The citizen committee writes to General Gage and Governor Carleton requesting that their rights to Belle Isle be recognized. They are refused.
Ojibwa and Ottawa tribes sell Hog Island (Belle Isle) to George McDougall for a total of 8 barrels of rum, 3 rolls of tobacco, 6 pounds of vermillion, and a wampum belt.
A meeting is held in Detroit in which the citizen committee has a chance to voice their opinions regarding the sale of Belle Isle and their loss of rights to the island. The meeting has no effect on the decision to cancel rights to the island.
|1770||(September) Captain James Stephenson becomes commandant of Fort Detroit. He holds the post until January 8, 1772.|
|1771||(Spring) George McDougall takes full possession of Belle Isle.|
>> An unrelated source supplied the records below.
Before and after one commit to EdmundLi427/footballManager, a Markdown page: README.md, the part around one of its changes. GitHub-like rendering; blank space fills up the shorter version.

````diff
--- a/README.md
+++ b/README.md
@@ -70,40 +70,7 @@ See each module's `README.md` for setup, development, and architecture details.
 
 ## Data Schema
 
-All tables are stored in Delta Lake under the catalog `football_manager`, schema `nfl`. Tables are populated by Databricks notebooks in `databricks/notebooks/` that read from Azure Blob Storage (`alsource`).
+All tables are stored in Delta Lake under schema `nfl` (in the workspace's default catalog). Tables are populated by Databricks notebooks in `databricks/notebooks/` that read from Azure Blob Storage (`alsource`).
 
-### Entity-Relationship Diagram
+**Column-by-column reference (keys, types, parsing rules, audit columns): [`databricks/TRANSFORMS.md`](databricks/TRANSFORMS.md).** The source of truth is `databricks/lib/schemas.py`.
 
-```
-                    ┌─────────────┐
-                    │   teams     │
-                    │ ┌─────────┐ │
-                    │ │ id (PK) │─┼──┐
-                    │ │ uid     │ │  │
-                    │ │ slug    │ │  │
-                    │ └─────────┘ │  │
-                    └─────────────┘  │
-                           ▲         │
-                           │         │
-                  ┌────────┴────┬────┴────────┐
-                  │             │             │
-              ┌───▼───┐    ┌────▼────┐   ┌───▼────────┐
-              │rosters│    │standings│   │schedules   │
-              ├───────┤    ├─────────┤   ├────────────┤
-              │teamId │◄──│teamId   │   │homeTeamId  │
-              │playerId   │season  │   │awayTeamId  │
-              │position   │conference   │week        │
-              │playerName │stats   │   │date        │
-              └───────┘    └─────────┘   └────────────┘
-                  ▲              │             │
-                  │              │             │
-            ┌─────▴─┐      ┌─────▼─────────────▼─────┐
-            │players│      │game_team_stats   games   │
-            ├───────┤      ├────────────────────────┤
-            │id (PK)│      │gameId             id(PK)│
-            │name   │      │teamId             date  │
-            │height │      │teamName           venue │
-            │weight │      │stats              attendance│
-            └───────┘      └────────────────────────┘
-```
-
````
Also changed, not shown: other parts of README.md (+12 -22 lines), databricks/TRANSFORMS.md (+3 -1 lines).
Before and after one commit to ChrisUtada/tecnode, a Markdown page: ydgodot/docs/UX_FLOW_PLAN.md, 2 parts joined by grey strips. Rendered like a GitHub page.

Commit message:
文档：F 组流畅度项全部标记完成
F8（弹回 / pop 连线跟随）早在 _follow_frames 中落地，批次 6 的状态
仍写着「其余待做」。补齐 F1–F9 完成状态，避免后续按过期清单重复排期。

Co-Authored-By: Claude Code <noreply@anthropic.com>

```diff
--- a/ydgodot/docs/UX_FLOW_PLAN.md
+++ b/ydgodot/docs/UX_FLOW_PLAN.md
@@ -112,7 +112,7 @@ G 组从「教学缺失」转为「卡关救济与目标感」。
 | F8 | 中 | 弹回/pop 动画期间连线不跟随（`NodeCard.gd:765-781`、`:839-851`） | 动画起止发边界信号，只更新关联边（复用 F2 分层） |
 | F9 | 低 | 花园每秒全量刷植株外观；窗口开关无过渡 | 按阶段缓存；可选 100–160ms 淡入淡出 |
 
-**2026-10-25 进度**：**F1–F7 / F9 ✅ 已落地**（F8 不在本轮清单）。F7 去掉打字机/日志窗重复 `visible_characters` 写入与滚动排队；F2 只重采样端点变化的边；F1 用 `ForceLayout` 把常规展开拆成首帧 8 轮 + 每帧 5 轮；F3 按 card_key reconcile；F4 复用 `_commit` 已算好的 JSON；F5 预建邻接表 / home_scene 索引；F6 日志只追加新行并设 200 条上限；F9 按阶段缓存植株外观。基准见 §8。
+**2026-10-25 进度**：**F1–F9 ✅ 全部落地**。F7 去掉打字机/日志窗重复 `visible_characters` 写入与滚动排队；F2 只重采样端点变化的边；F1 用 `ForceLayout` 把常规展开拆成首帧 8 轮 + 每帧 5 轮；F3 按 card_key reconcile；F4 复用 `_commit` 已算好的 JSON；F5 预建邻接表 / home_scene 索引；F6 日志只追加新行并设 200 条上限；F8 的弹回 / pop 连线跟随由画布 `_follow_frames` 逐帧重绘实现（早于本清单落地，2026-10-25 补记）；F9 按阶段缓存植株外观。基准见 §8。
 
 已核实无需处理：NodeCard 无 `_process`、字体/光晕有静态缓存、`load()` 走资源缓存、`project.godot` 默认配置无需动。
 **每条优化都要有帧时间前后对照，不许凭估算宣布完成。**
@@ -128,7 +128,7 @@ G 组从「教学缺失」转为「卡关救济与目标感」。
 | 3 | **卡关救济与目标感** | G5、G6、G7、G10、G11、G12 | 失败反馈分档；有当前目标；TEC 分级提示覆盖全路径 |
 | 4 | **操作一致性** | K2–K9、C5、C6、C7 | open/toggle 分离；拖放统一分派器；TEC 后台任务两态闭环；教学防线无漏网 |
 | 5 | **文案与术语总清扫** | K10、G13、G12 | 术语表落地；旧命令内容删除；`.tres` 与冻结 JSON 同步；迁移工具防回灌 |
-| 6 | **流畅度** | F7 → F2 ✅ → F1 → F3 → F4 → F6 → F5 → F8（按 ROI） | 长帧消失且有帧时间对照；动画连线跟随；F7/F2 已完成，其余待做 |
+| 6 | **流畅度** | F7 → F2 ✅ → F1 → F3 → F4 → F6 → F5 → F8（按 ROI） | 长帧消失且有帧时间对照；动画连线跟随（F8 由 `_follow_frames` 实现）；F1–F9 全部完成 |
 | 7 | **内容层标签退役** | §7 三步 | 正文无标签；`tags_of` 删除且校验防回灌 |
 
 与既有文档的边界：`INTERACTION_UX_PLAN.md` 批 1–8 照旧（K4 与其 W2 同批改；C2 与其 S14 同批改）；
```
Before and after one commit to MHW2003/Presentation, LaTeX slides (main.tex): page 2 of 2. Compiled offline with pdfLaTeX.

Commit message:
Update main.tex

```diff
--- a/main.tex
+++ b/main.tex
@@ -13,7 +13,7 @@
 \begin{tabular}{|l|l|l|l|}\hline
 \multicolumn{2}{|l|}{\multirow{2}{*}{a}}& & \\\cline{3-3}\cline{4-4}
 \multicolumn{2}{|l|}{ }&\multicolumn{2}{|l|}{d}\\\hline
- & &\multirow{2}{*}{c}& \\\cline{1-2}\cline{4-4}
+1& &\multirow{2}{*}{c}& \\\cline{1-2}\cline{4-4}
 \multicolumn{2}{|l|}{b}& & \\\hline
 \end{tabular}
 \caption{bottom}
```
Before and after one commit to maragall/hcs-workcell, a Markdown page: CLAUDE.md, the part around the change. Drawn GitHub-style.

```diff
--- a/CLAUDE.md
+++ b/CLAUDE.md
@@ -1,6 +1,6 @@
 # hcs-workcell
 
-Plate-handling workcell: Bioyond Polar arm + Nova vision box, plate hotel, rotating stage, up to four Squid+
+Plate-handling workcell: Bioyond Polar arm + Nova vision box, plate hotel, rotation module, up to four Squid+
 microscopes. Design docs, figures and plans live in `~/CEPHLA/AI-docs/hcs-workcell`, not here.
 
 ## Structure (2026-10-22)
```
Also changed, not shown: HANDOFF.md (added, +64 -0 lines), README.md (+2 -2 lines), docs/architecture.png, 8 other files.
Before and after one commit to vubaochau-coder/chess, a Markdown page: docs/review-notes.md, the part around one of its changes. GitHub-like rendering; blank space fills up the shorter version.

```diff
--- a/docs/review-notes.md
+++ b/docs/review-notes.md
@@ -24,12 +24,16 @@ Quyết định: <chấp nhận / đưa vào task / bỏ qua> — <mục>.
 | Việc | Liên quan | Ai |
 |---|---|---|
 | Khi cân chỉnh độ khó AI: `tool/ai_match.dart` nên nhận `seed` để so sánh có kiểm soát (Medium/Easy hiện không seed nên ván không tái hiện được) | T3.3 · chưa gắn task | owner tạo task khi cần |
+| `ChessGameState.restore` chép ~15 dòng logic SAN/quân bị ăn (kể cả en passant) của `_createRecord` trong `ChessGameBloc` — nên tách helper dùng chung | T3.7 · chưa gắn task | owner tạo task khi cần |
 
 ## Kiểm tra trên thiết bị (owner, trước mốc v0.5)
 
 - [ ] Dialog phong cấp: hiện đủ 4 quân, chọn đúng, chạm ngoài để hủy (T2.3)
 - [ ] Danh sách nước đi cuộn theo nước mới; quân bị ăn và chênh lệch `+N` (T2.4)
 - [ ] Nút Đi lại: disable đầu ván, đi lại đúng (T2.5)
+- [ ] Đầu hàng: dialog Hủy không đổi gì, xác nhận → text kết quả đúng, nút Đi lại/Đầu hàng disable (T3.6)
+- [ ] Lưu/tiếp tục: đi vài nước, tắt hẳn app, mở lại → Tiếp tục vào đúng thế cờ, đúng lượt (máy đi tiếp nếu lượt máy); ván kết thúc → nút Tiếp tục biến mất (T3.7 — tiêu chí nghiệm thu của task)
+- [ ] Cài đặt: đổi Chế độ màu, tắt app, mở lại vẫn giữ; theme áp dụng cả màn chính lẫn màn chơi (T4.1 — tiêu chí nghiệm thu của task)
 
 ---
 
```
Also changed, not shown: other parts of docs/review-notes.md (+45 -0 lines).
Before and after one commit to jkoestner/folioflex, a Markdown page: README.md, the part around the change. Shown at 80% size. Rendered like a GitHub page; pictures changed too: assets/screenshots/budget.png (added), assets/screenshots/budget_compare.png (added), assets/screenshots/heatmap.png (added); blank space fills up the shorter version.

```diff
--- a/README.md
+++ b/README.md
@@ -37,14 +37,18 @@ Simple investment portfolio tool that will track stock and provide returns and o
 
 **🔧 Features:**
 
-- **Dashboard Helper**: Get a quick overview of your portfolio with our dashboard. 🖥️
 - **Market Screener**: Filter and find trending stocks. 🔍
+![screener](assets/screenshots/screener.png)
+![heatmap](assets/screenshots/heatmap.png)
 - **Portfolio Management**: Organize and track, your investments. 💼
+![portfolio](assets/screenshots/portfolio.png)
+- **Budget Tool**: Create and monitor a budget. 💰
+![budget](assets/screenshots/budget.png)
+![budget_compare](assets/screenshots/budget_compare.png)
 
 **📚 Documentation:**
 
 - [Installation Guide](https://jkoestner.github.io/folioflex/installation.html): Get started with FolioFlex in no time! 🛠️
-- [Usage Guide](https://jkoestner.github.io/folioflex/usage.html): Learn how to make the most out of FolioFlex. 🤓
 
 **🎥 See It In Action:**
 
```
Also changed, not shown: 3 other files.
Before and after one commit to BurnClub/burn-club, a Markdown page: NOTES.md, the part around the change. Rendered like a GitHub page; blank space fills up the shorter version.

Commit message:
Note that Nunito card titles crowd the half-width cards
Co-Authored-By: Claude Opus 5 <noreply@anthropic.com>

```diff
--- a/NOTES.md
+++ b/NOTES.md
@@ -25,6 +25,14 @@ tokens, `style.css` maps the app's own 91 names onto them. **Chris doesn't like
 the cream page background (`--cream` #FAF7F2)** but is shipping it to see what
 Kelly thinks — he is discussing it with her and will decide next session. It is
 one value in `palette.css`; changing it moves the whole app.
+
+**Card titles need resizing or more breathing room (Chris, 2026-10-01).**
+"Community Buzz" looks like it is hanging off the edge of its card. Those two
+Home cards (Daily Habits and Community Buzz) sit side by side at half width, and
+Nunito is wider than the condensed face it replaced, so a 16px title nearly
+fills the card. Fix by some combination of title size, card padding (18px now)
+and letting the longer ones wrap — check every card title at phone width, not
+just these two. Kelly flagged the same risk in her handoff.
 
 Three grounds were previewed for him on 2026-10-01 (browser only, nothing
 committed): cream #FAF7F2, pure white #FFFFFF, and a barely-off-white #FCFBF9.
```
|1772||(Autumn) Major Henry Bassett replaces Captain Etherington as commandant of Fort Detroit.|
Captain George Etherington replaces James Stephenson as commandant of Fort Detroit.
|1774||Major Bassett retires from the post of commandant at Fort Detroit; Captain Richard Beringer Lernoult takes his place.|
Major Bassett hires James Sterling to survey and report on the land in and around Detroit.
The Quebec Act is passed by British Parliament, placing all settlements in the west under English law for criminal matters and old French provincial law for civil matters.
|1775||(April) Detroit is annexed to Quebec.|
|1775||(April) The Revolutionary War begins with the Battle of Lexington.|
|1775||(June) Governo-general (Canada) Guy Carleton declares martial law in the area around the upper Great Lakes.|
|1778||(October?) Thomas Williams succeeds Philip Dejan as justice of the peace at Fort Detroit. He was officially commissioned by authorities in Quebec in 1779.|
Paul Joseph le Moine dies in Tours.
Captain Lernoult is promote to major.
Major Lernoult is ordered to Niagara. Colonel Arent Schuyler de Peyster becomes commandant.
|1784||(Spring) Colonel de Peyster leaves Detroit. Major William Ancrum replaces him as military commandant.|
Jehu Hay arrived in Detroit as the post's last lieutenant-governor.
Captain Thomas Bennett writes Colonel de Peyster seeking his helping in securing an appointment as commandant of Fort Detroit.
Jehu Hay dies in Detroit.
|1786||Captain Thomas Bennett becomes commandant of Fort Detroit.|
|1787||Captain Robert Matthews becomes commandant of Fort Detroit.|
|1788||(Date not firm) Major Patrick Murray became commandant of Fort Detroit.|
|1790||Major John Smith becomes commandant of Fort Detroit.|
|1792||(a) William Claus briefly serves as commandant at Fort Detroit.|
|1792||(summer) Captan Richard England becomes commandant of Fort Detroit. He is the last commandant under British rule.|
American forces take over command of Detroit.